▸ Aim of the task
Render every line of the data exactly as written, and leave out the pictures.

(Dataset excerpts)
○ ○ ○ ○ ○ ○ ○

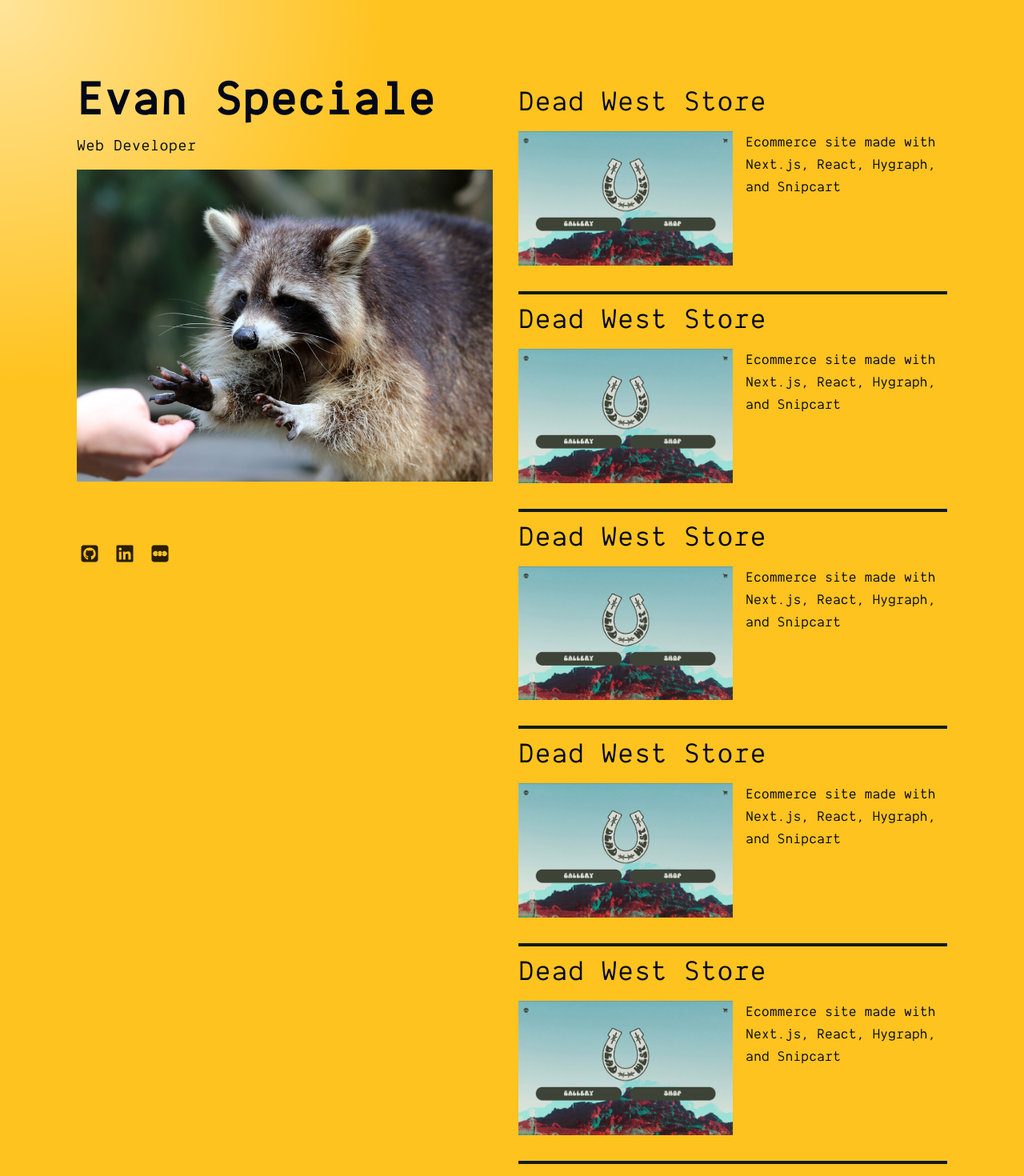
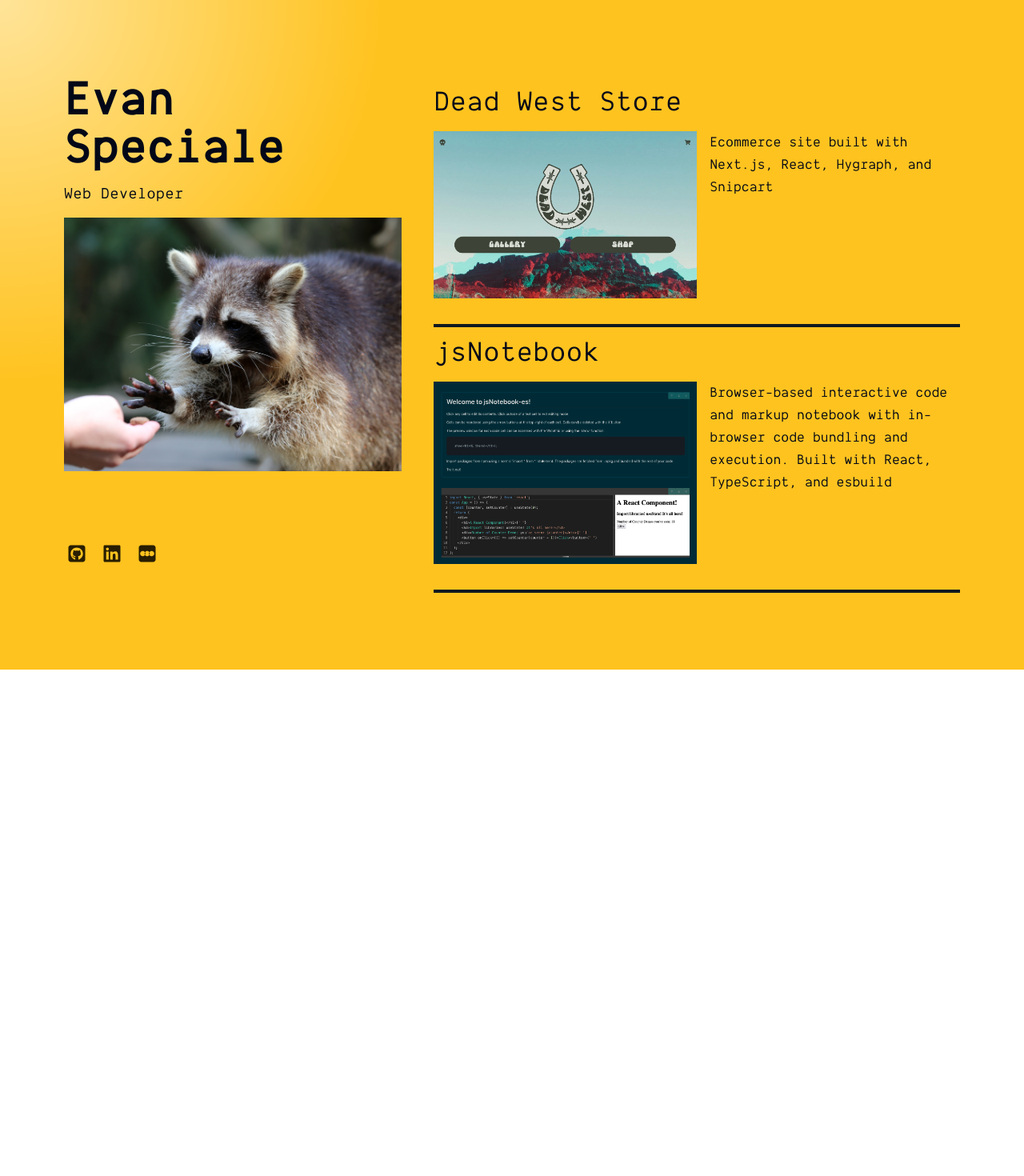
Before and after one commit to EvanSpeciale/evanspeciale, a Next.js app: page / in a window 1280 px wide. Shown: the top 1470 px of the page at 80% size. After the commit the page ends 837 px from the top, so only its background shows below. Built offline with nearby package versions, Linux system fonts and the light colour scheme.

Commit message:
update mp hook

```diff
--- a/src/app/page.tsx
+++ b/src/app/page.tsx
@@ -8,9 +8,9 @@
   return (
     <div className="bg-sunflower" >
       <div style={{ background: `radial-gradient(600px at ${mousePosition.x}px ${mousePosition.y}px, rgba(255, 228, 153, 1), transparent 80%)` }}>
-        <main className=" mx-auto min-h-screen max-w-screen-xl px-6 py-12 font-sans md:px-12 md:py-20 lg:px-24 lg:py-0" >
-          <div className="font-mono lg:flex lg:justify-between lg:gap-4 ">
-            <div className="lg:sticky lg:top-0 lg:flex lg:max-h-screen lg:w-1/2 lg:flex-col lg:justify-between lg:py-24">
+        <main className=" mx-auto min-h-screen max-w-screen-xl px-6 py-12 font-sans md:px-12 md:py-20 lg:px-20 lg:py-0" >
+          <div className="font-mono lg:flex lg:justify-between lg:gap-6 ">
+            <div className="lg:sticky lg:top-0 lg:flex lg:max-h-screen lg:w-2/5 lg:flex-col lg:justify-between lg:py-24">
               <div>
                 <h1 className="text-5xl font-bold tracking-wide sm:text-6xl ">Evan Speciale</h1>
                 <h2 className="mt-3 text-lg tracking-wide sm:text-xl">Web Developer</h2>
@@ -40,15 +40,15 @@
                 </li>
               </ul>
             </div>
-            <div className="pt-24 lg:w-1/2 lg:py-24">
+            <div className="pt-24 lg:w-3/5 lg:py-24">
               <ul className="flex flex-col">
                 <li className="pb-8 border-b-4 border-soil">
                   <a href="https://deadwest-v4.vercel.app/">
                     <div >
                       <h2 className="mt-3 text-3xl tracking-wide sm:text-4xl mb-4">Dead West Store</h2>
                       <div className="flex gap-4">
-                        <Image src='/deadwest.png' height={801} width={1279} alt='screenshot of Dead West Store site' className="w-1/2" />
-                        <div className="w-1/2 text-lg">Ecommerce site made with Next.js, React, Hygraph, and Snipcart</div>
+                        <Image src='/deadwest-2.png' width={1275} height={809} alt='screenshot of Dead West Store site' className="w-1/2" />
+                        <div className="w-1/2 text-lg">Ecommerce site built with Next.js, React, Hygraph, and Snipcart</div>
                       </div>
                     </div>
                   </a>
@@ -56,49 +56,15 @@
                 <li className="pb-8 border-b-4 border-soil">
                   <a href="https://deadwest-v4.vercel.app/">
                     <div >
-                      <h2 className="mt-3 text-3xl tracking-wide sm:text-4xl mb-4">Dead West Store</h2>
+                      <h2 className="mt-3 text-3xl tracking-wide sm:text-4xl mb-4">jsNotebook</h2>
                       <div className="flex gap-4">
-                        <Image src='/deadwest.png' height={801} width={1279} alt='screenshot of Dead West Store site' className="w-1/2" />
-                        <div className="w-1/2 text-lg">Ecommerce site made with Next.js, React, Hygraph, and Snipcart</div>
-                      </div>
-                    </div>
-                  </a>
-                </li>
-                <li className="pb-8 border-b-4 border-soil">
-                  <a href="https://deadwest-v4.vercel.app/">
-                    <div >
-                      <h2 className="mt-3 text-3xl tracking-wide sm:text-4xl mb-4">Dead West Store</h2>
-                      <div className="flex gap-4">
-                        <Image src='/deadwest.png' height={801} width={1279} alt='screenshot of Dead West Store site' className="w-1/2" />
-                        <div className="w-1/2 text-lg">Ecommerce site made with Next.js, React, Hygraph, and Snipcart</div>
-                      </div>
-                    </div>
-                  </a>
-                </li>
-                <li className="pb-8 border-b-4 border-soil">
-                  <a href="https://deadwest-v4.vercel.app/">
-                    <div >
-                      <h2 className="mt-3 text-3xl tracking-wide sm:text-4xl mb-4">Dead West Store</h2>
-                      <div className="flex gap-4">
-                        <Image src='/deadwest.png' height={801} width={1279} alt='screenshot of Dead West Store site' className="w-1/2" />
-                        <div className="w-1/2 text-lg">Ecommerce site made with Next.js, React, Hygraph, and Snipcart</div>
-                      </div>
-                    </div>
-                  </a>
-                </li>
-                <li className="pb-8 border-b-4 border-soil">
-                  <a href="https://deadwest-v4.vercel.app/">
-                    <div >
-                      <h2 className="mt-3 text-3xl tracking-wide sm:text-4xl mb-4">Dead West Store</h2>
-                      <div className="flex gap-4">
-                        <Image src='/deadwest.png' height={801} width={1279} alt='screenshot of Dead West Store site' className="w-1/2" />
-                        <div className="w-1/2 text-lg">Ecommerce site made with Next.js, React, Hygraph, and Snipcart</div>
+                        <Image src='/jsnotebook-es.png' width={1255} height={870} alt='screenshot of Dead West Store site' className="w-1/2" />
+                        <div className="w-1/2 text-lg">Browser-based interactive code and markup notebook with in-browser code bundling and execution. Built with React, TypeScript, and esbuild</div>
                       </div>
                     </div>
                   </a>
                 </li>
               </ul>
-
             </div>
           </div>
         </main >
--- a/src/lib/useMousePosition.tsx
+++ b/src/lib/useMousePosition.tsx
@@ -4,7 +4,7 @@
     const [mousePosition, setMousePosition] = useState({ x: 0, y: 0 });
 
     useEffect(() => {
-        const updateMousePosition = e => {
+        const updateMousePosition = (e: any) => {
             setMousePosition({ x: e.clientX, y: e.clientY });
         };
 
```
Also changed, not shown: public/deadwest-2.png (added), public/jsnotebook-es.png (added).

○ ○ ○ ○ ○ ○ ○

▸ Task result
Before and after one commit to EvanSpeciale/evanspeciale, a Next.js app: page / in a window 1280 px wide. Shown: the top 1470 px of the page at 80% size. After the commit the page ends 837 px from the top, so only its background shows below. Built offline with nearby package versions, Linux system fonts and the light colour scheme.

Commit message:
update mp hook

```diff
--- a/src/app/page.tsx
+++ b/src/app/page.tsx
@@ -8,9 +8,9 @@
   return (
     <div className="bg-sunflower" >
       <div style={{ background: `radial-gradient(600px at ${mousePosition.x}px ${mousePosition.y}px, rgba(255, 228, 153, 1), transparent 80%)` }}>
-        <main className=" mx-auto min-h-screen max-w-screen-xl px-6 py-12 font-sans md:px-12 md:py-20 lg:px-24 lg:py-0" >
-          <div className="font-mono lg:flex lg:justify-between lg:gap-4 ">
-            <div className="lg:sticky lg:top-0 lg:flex lg:max-h-screen lg:w-1/2 lg:flex-col lg:justify-between lg:py-24">
+        <main className=" mx-auto min-h-screen max-w-screen-xl px-6 py-12 font-sans md:px-12 md:py-20 lg:px-20 lg:py-0" >
+          <div className="font-mono lg:flex lg:justify-between lg:gap-6 ">
+            <div className="lg:sticky lg:top-0 lg:flex lg:max-h-screen lg:w-2/5 lg:flex-col lg:justify-between lg:py-24">
               <div>
                 <h1 className="text-5xl font-bold tracking-wide sm:text-6xl ">Evan Speciale</h1>
                 <h2 className="mt-3 text-lg tracking-wide sm:text-xl">Web Developer</h2>
@@ -40,15 +40,15 @@
                 </li>
               </ul>
             </div>
-            <div className="pt-24 lg:w-1/2 lg:py-24">
+            <div className="pt-24 lg:w-3/5 lg:py-24">
               <ul className="flex flex-col">
                 <li className="pb-8 border-b-4 border-soil">
                   <a href="https://deadwest-v4.vercel.app/">
                     <div >
                       <h2 className="mt-3 text-3xl tracking-wide sm:text-4xl mb-4">Dead West Store</h2>
                       <div className="flex gap-4">
-                        <Image src='/deadwest.png' height={801} width={1279} alt='screenshot of Dead West Store site' className="w-1/2" />
-                        <div className="w-1/2 text-lg">Ecommerce site made with Next.js, React, Hygraph, and Snipcart</div>
+                        <Image src='/deadwest-2.png' width={1275} height={809} alt='screenshot of Dead West Store site' className="w-1/2" />
+                        <div className="w-1/2 text-lg">Ecommerce site built with Next.js, React, Hygraph, and Snipcart</div>
                       </div>
                     </div>
                   </a>
@@ -56,49 +56,15 @@
                 <li className="pb-8 border-b-4 border-soil">
                   <a href="https://deadwest-v4.vercel.app/">
                     <div >
-                      <h2 className="mt-3 text-3xl tracking-wide sm:text-4xl mb-4">Dead West Store</h2>
+                      <h2 className="mt-3 text-3xl tracking-wide sm:text-4xl mb-4">jsNotebook</h2>
                       <div className="flex gap-4">
-                        <Image src='/deadwest.png' height={801} width={1279} alt='screenshot of Dead West Store site' className="w-1/2" />
-                        <div className="w-1/2 text-lg">Ecommerce site made with Next.js, React, Hygraph, and Snipcart</div>
-                      </div>
-                    </div>
-                  </a>
-                </li>
-                <li className="pb-8 border-b-4 border-soil">
-                  <a href="https://deadwest-v4.vercel.app/">
-                    <div >
-                      <h2 className="mt-3 text-3xl tracking-wide sm:text-4xl mb-4">Dead West Store</h2>
-                      <div className="flex gap-4">
-                        <Image src='/deadwest.png' height={801} width={1279} alt='screenshot of Dead West Store site' className="w-1/2" />
-                        <div className="w-1/2 text-lg">Ecommerce site made with Next.js, React, Hygraph, and Snipcart</div>
-                      </div>
-                    </div>
-                  </a>
-                </li>
-                <li className="pb-8 border-b-4 border-soil">
-                  <a href="https://deadwest-v4.vercel.app/">
-                    <div >
-                      <h2 className="mt-3 text-3xl tracking-wide sm:text-4xl mb-4">Dead West Store</h2>
-                      <div className="flex gap-4">
-                        <Image src='/deadwest.png' height={801} width={1279} alt='screenshot of Dead West Store site' className="w-1/2" />
-                        <div className="w-1/2 text-lg">Ecommerce site made with Next.js, React, Hygraph, and Snipcart</div>
-                      </div>
-                    </div>
-                  </a>
-                </li>
-                <li className="pb-8 border-b-4 border-soil">
-                  <a href="https://deadwest-v4.vercel.app/">
-                    <div >
-                      <h2 className="mt-3 text-3xl tracking-wide sm:text-4xl mb-4">Dead West Store</h2>
-                      <div className="flex gap-4">
-                        <Image src='/deadwest.png' height={801} width={1279} alt='screenshot of Dead West Store site' className="w-1/2" />
-                        <div className="w-1/2 text-lg">Ecommerce site made with Next.js, React, Hygraph, and Snipcart</div>
+                        <Image src='/jsnotebook-es.png' width={1255} height={870} alt='screenshot of Dead West Store site' className="w-1/2" />
+                        <div className="w-1/2 text-lg">Browser-based interactive code and markup notebook with in-browser code bundling and execution. Built with React, TypeScript, and esbuild</div>
                       </div>
                     </div>
                   </a>
                 </li>
               </ul>
-
             </div>
           </div>
         </main >
--- a/src/lib/useMousePosition.tsx
+++ b/src/lib/useMousePosition.tsx
@@ -4,7 +4,7 @@
     const [mousePosition, setMousePosition] = useState({ x: 0, y: 0 });
 
     useEffect(() => {
-        const updateMousePosition = e => {
+        const updateMousePosition = (e: any) => {
             setMousePosition({ x: e.clientX, y: e.clientY });
         };
 
```
Also changed, not shown: public/deadwest-2.png (added), public/jsnotebook-es.png (added).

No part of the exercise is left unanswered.